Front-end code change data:
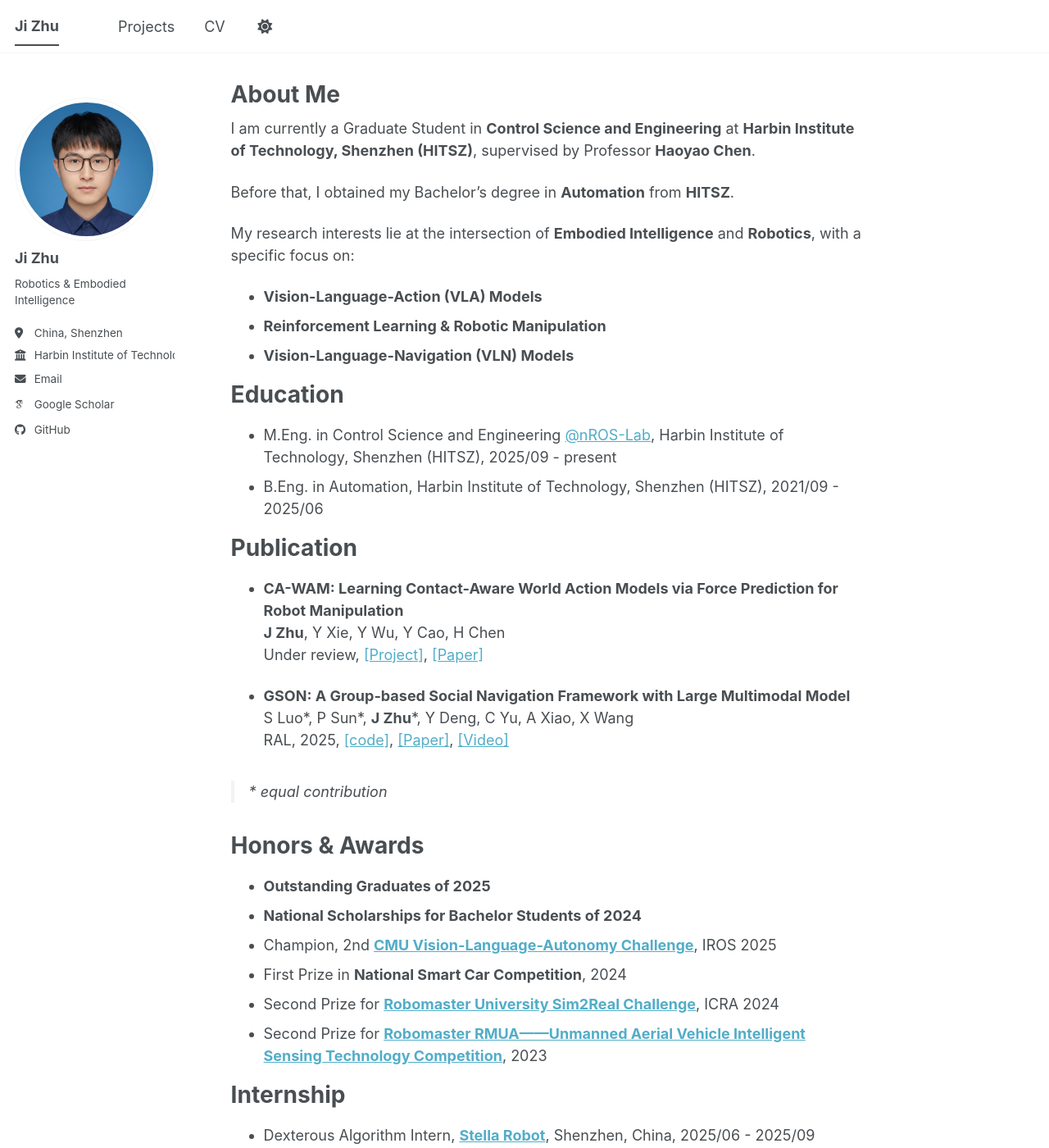
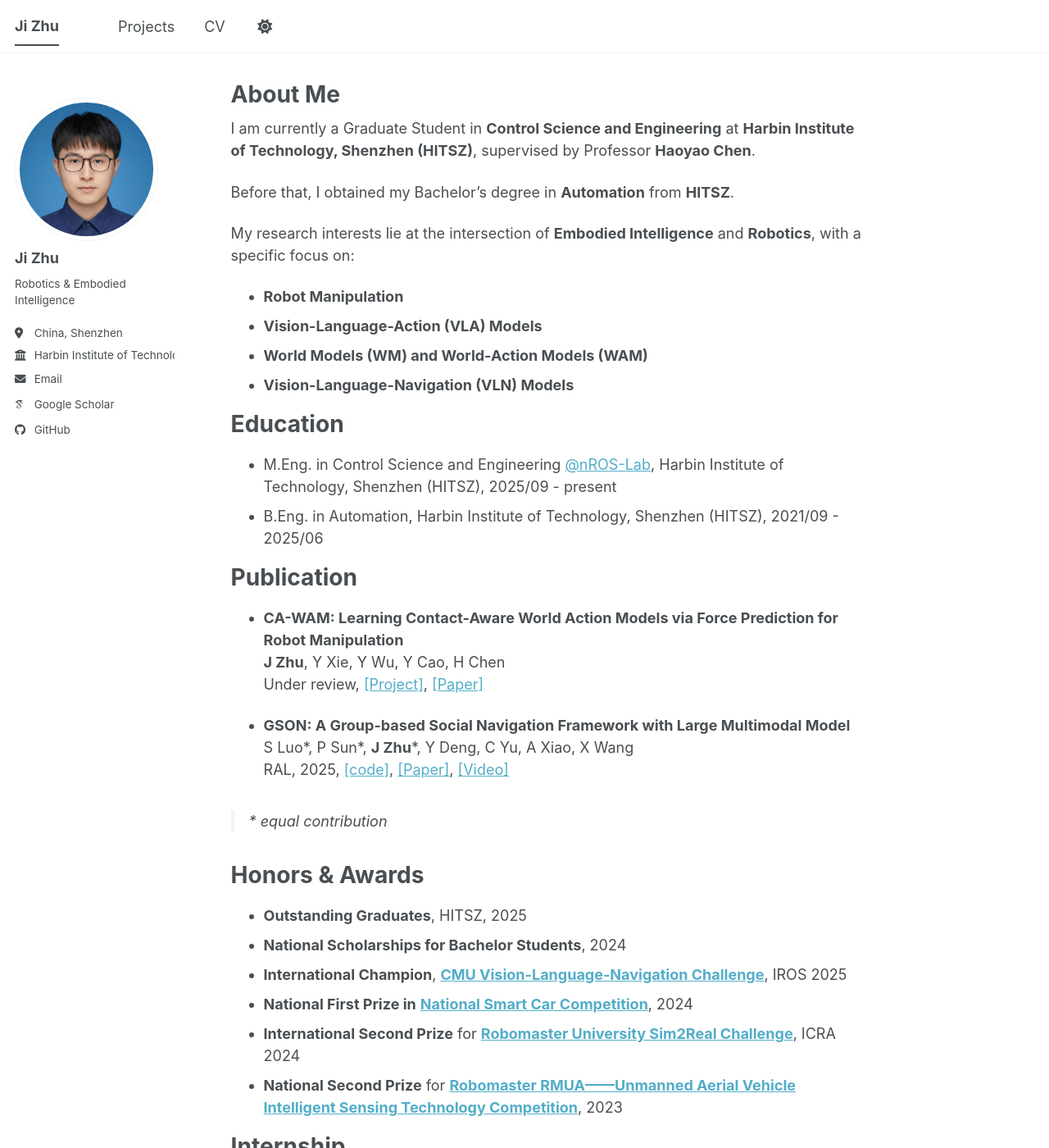
Before and after one commit to qitanda/qitanda.cn, a Jekyll site: the page built from _pages/about.md, in a window 1280 px wide and 1400 px high. Shown: the whole window at 82% size. Built offline with Jekyll 4.4.1, drawn with Linux system fonts in a browser that asks for light colours; some web fonts are replaced; a script bundle is joined from its source files by our own code; library files that are not in the unit come from our copies.

Commit message:
change about.md

```diff
--- a/_pages/about.md
+++ b/_pages/about.md
@@ -11,8 +11,9 @@ I am currently a Graduate Student in **Control Science and Engineering** at **Ha
 Before that, I obtained my Bachelor's degree in **Automation** from **HITSZ**.
 
 My research interests lie at the intersection of **Embodied Intelligence** and **Robotics**, with a specific focus on:
+- **Robot Manipulation**
 - **Vision-Language-Action (VLA) Models**
-- **Reinforcement Learning & Robotic Manipulation**
+- **World Models (WM) and World-Action Models (WAM)**
 - **Vision-Language-Navigation (VLN) Models**
 
 Education
@@ -39,12 +40,12 @@ Education
 
 # Honors & Awards
 
-- **Outstanding Graduates of 2025**
-- **National Scholarships for Bachelor Students of 2024**
-- Champion, 2nd [**CMU Vision-Language-Autonomy Challenge**](https://www.ai-meets-autonomy.com/cmu-vla-challenge), IROS 2025
-- First Prize in **National Smart Car Competition**, 2024
-- Second Prize for [**Robomaster University Sim2Real Challenge**](http://www.sim2real.net/track/track/?nav=RMUS2024&type=nav&t=1704350997972), ICRA 2024
-- Second Prize for [**Robomaster RMUA——Unmanned Aerial Vehicle Intelligent Sensing Technology Competition**](https://www.robomaster.com/zh-CN/robo/drone?djifrom=nav), 2023
+- **Outstanding Graduates**, HITSZ, 2025
+- **National Scholarships for Bachelor Students**, 2024
+- **International Champion**, [**CMU Vision-Language-Navigation Challenge**](https://www.ai-meets-autonomy.com/cmu-vln-challenge), IROS 2025
+- **National First Prize in** [**National Smart Car Competition**](http://smartcarrace.com/), 2024
+- **International Second Prize** for [**Robomaster University Sim2Real Challenge**](http://www.sim2real.net/track/track/?nav=RMUS2024&type=nav&t=1704350997972), ICRA 2024
+- **National Second Prize** for [**Robomaster RMUA——Unmanned Aerial Vehicle Intelligent Sensing Technology Competition**](https://www.robomaster.com/zh-CN/robo/drone?djifrom=nav), 2023
 
 # Internship
 
```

Assignment:
Where a line in the records above contains the string "Vision", copy that line.

Output below:
 - **Vision-Language-Action (VLA) Models**
 - **Vision-Language-Navigation (VLN) Models**
-- Champion, 2nd [**CMU Vision-Language-Autonomy Challenge**](https://www.ai-meets-autonomy.com/cmu-vla-challenge), IROS 2025
+- **International Champion**, [**CMU Vision-Language-Navigation Challenge**](https://www.ai-meets-autonomy.com/cmu-vln-challenge), IROS 2025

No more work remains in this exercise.